My plan was three days (much needed R&R) in Paris, then off to the Loire to pick grapes. Because of a siege of assignments and unwanted physical trauma, by the time I took off from JFK, I felt ill equipped for any hard labor but well equipped to sit in my friend Marianne’s apartment and drool. I thought that, perhaps I could muster the energy to venture out for little puffs of fresh air and to forage some food and wine while getting some strength back.
The plane ride was painful, especially with the new Draconian rules forbidding liquids on board. No longer could I use my special trick and decant a lovely wine into an empty bottle of Badoit. No, I have to drink scotch—bad scotch at that.
Once on French land, just before I stepped up to pay my fare, the Roissy bus ran over my luggage, missing my food by centimeters. Now, with a suitcase that looked like a fallen souffl, I headed to the apartment Marianne had been so kind to offer me the use of. Exhausted, I climbed up the six flights and plunked my tush in front of its odd, plastic louvered, electric door. I aimed the electronic device. I pressed the button. The door did not as much as groan. Her apartment. with all of its promise of peace and relaxation was not to be. It was Fashion Week. Not a hotel room in town.
Three days later, I picked up the rental car, maneuvered through the Sunday traffic on the Peripherique around Paris, missed my exit at Blois and ended up in Mareuil at Catherine Roussel’s house, a mess. An old knee injury had flared up. My carpal and cubital tunnel injuries –on the hand that would work the grape cutting clippers –had rendered my right hand useless. Walking wounded? Oh yes indeed.
At dinner, Didier (Catherine’s partner and winemaker for CRB) giggled a laugh reminiscent of hiccups and said, “ We thought it would be funny to see you in the vines.”
Ah, that's the reason they said I could come. I would be comic relief.
The Loire weather this year was odd. Late bud break. Broiling July. Cool and damp August. Unpredictable September. Yet, there was no doubt that the grapes were ripe. During the mornings when we picked, it was mostly cloudy and damp. In the afternoons, the sun shone and the wind picked up. Now, as much as I really want to get into the details about the whole process, I’ve been reading about the dangers of bloggers scooping themselves out of a story.

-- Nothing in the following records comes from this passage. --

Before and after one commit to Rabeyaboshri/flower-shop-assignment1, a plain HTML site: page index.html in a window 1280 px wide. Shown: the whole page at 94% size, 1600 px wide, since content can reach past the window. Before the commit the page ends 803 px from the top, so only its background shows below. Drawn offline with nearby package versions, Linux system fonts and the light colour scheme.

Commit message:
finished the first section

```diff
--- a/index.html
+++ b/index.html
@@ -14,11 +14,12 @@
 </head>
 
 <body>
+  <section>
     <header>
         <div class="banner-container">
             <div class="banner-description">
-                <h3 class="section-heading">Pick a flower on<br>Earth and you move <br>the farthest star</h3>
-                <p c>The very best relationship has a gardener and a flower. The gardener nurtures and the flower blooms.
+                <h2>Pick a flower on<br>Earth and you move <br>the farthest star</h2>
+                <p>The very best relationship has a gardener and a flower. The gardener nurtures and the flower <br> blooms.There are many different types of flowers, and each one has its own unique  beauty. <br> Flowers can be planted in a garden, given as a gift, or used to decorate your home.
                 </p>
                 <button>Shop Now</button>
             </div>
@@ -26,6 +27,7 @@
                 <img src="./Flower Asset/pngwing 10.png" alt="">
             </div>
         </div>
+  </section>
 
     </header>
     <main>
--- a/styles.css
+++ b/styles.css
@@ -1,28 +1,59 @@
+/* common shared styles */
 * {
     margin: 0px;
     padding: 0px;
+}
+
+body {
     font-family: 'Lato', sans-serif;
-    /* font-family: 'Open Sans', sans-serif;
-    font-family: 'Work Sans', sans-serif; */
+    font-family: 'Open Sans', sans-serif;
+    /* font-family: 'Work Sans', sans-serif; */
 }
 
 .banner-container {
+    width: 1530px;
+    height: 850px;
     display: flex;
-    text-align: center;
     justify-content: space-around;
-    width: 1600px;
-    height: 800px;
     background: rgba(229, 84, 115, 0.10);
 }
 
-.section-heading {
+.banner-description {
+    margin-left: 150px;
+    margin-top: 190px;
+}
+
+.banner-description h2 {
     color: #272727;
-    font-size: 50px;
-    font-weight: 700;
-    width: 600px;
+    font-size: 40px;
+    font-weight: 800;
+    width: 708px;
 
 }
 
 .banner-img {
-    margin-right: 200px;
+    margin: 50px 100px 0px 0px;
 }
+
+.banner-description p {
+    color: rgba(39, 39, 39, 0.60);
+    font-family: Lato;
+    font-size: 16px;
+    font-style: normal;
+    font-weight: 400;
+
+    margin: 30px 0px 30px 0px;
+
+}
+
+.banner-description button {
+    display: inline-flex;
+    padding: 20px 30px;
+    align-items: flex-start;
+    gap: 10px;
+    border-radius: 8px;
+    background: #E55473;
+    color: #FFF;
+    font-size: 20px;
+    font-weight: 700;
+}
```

For most of the heartfelt details, you’ll have to wait for the article to come out in the Travel section of the New York Times. Let’s just say that I will forever know what bunches of sauvignon blanc and gamay feel like in my hand. And I have found out that grapes really don’t have to be treated like pampered infants to create fantastic wine. I admire Didier tremendously as an intuitive and skillful winemaker. I adore Catherine, who was a kind and adorable taskmaster. Her mother, Solange, who took care of our food needs is an elegant, beautiful woman, an excellent cook.

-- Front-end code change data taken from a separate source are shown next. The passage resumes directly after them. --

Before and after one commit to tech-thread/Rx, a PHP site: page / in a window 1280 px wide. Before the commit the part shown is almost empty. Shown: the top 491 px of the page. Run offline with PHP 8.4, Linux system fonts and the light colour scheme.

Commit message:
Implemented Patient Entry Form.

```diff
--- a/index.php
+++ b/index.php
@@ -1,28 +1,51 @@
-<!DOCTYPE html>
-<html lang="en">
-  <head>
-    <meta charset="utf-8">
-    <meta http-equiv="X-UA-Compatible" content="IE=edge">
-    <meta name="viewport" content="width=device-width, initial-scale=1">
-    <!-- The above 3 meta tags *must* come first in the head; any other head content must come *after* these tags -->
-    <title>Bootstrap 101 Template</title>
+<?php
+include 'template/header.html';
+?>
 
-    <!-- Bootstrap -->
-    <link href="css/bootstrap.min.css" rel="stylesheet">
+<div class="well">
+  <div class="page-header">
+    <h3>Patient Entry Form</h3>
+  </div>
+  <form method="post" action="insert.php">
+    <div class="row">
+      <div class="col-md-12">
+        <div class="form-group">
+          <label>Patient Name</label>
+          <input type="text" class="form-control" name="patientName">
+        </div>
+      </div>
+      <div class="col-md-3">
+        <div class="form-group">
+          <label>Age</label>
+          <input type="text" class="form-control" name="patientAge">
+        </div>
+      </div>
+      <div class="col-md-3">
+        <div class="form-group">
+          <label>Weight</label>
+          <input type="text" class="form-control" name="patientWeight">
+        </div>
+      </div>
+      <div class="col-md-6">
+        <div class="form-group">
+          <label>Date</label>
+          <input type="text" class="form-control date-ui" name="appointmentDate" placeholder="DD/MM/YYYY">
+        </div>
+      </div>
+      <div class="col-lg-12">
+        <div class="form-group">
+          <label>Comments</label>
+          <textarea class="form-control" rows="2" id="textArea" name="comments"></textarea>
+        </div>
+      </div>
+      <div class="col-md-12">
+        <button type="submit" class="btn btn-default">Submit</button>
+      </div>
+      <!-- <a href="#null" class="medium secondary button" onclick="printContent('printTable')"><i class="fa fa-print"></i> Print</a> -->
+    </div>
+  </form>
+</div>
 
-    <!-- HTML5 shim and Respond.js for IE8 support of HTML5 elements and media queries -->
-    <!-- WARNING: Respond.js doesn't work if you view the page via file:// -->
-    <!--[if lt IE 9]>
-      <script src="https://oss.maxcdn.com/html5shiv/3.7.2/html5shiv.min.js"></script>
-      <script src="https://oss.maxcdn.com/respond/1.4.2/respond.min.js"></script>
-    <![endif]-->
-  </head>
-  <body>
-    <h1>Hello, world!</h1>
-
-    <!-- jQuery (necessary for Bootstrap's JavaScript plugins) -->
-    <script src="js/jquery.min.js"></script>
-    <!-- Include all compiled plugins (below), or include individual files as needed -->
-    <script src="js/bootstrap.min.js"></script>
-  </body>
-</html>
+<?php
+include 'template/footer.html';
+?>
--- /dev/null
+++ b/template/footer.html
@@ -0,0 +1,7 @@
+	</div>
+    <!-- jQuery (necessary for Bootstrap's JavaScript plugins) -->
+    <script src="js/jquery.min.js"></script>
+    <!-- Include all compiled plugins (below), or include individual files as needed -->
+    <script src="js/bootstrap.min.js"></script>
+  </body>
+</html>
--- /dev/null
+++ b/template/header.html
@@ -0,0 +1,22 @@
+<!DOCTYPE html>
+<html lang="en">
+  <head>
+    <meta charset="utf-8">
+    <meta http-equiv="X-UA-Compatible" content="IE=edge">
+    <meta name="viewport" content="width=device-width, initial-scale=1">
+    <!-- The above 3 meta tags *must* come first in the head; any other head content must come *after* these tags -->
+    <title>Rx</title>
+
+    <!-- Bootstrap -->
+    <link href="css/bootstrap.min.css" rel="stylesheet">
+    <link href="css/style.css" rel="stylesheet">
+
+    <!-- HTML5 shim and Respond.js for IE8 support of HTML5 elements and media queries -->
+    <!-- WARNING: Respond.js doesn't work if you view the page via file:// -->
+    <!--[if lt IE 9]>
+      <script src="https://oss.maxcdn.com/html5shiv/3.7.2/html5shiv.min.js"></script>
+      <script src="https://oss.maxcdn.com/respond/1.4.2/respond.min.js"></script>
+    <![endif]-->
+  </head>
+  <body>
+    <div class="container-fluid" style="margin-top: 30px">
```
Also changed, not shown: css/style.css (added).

For those of you crippled with repetitive hand injuries, I recommend looking for a place to work harvest next year. I entered the Maison du Clos Roche Blanche a cripple and came out cured.